The students are spending the school year researching local folk music by interviewing older members of their families and of the community to compile a collection of folk songs and musical memories.
Principal Jeffrey Bennett and music teacher Elizabeth DiSavino are leading the project, Laura Carson, district secretary, said Friday.
"Folk music is a great depository of cultural history," Bennett said in a media release. "Folk songs preserve the way people used to think, talk, and live. They are a living history of what once was.
"Knowing the music of their home and the stories that go with it is the birthright of our students," Bennett continued.
The musical research project is also expected to enhance students' study of vocal music. As part of the project, they will record the regional folk songs.
"No such collection has ever been done in the Northern Catskills until now," Bennett said.

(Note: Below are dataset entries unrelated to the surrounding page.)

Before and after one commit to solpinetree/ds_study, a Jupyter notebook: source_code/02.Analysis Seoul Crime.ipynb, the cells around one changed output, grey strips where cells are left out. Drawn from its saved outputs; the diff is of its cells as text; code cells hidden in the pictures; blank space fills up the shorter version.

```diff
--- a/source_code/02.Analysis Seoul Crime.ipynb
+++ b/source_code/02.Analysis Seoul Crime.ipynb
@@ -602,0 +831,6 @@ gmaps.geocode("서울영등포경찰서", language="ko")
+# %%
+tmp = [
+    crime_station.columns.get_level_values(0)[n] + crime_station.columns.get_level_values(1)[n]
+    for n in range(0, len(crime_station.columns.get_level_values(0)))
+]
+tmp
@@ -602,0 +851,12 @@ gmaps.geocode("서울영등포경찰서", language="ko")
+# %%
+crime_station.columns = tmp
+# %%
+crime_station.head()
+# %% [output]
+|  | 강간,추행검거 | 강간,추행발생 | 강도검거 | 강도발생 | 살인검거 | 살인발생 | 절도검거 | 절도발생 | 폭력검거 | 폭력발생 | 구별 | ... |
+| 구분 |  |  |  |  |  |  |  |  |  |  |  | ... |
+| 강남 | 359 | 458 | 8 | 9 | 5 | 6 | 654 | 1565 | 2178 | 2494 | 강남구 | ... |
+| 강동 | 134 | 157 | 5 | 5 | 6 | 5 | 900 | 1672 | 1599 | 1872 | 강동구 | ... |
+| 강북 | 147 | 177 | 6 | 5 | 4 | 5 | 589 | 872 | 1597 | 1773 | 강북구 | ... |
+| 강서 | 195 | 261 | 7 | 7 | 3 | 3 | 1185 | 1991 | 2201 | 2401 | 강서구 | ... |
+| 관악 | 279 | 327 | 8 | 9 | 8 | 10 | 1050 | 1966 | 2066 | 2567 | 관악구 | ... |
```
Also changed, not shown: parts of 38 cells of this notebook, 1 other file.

The chorus students will be using and practicing research and interview techniques, musical ear training skills, knowledge of song forms and audio recording techniques.
Bennett said the project has the potential to benefit the students, the school and local community and the greater historical and musical area.
"When we are done, a copy of the interview information and recordings will be given to the school library, the Cherry Valley Museum, local historical associations, the New York Folklife Society, the New York Historical Society and the Folklife Archives of the Library of Congress," Bennett said.
The program has the potential for extensions of the project including transcribing the songs into written musical form and the stories into article form.
The entire project may be compiled into book form in the spirit of the Foxfire series, Bennett said.
According to www.foxfire.org, "The Foxfire Book and its 11 companion volumes stand memorial to the people and the vanishing culture of the Southern Appalachian Mountains, brought to life for readers through the words of those who were born, lived their lives, and passed away there "" words collected by high school students who wanted to be a part of their community and preserve their heritage."
The CV-S senior chorus also has plans to publish and perform some of the songs they gather.
For more information about community heritage studies, visit The American Folklife Center website at www.loc.gov/folklife/poster.